Last week, mission operators conducted the first of five final adjustments to MESSENGER’s orbit to delay the inevitable impact onto the surface of Mercury. During these last several weeks (for which the project uses the term XM2′ hover campaign), the spacecraft is maintaining an unprecedented range of periapsis altitudes between 6 and 38 kilometers (3.7 to 24 miles) above Mercury’s surface, allowing scientists to continue to collect and return novel data until the final moments before impact.
“The MESSENGER milestone of 4,000 orbits around Mercury in just over four years is a testament to the talent and dedication of the teams that designed, built, and operated a spacecraft for which the original plan was to complete about 740 orbits during a single year after Mercury orbit insertion,” said APL’s James McAdams, MESSENGER’s Mission Design Lead Engineer. “An exemplary science team and supportive NASA sponsorship and oversight have made the most of the mission extensions, leading to numerous new insights into the processes that formed and subsequently transformed our solar system’s nearest planet to the Sun.”
MESSENGER (MErcury Surface, Space ENvironment, GEochemistry, and Ranging) is a NASA-sponsored scientific investigation of the planet Mercury and the first space mission designed to orbit the planet closest to the Sun.
The MESSENGER spacecraft was launched a United Launch Alliance Delta II on August 3, 2004 and was inserted into orbit about Mercury on March 18, 2011 (UTC), to begin its primary mission — a yearlong study of its target planet. MESSENGER’s first extended mission began on March 18, 2012, and ended one year later. MESSENGER is now in a second extended mission, which is scheduled to conclude this spring.
Sean C. Solomon, the Director of Columbia University’s Lamont-Doherty Earth Observatory, leads the mission as Principal Investigator. The Johns Hopkins University Applied Physics Laboratory built and operates the MESSENGER spacecraft and manages this Discovery-class mission for NASA.

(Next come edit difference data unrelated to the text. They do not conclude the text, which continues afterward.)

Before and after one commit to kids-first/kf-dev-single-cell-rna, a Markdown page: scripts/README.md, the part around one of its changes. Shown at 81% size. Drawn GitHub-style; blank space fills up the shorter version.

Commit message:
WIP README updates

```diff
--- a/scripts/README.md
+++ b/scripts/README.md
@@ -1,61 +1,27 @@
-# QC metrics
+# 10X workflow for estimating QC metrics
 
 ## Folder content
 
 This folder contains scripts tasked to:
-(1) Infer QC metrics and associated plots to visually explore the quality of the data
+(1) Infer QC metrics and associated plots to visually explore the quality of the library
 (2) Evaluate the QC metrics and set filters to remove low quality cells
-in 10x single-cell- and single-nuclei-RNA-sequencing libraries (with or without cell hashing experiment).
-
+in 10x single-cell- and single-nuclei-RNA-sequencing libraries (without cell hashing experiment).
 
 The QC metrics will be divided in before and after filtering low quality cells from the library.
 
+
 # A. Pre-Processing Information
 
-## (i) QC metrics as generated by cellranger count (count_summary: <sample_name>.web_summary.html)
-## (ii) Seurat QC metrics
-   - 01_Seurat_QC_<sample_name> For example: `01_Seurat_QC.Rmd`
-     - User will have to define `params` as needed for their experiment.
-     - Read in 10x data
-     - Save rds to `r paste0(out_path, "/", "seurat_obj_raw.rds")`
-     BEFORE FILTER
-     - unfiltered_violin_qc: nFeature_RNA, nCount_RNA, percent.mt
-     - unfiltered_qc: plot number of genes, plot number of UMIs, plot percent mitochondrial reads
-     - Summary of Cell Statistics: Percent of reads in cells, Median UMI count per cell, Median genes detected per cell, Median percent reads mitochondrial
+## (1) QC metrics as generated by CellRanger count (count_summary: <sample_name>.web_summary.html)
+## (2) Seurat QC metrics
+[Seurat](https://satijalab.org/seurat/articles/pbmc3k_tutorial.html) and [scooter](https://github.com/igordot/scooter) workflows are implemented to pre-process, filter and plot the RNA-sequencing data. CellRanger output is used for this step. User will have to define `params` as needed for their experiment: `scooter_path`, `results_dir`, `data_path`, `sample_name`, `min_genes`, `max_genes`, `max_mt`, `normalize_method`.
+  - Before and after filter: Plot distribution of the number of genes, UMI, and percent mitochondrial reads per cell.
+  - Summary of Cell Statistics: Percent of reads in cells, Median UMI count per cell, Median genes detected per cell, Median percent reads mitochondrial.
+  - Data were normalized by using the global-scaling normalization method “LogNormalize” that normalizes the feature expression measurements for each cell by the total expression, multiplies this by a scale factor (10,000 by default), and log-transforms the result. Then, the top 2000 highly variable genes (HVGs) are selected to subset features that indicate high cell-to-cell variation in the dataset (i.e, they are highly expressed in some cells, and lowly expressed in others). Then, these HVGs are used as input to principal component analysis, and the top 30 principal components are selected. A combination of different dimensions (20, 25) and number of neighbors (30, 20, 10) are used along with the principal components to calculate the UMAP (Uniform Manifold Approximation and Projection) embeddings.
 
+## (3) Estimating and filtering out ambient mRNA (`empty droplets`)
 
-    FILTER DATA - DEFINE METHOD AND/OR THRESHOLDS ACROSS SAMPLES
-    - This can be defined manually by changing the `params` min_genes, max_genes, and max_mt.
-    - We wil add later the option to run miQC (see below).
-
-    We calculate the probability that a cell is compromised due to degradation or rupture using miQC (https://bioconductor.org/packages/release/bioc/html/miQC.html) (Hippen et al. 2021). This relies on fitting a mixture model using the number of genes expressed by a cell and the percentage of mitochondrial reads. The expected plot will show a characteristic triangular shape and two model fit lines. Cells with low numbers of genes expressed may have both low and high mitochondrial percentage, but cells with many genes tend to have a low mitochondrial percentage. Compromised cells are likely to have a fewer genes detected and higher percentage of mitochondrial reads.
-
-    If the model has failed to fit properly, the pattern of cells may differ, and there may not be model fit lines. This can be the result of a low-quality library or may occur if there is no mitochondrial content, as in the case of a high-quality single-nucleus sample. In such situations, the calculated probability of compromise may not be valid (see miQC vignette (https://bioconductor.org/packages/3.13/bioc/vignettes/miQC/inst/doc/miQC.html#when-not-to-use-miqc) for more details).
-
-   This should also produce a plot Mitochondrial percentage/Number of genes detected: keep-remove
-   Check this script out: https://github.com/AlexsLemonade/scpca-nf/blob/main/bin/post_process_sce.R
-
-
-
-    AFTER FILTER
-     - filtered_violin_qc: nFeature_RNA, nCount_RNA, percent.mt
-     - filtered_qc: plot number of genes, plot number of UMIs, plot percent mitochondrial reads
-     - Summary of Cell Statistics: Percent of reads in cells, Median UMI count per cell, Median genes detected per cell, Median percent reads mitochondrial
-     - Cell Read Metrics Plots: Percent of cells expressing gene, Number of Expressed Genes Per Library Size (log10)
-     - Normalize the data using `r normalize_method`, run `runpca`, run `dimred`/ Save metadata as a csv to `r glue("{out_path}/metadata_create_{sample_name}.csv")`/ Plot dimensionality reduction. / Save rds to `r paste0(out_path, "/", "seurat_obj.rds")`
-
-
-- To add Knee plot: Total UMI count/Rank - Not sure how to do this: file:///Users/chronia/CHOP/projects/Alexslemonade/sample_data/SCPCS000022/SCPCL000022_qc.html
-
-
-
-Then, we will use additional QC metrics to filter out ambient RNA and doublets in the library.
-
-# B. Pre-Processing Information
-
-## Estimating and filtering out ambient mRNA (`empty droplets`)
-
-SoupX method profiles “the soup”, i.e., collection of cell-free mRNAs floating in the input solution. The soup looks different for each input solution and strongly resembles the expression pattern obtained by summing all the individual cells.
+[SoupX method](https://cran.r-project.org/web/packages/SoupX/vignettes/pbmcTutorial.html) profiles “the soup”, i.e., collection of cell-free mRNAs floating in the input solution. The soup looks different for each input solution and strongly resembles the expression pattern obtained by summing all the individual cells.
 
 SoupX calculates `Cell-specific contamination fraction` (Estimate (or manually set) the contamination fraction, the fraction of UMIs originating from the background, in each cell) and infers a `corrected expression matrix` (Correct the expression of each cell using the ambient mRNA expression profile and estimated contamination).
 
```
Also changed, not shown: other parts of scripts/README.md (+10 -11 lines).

Simone Marchi of Boulder’s Southwest Research Institute has been an external collaborator of the NASA MESSENGER Geology Discipline Group. LASP contributed the Atmospheric and Surface Composition Spectrometer.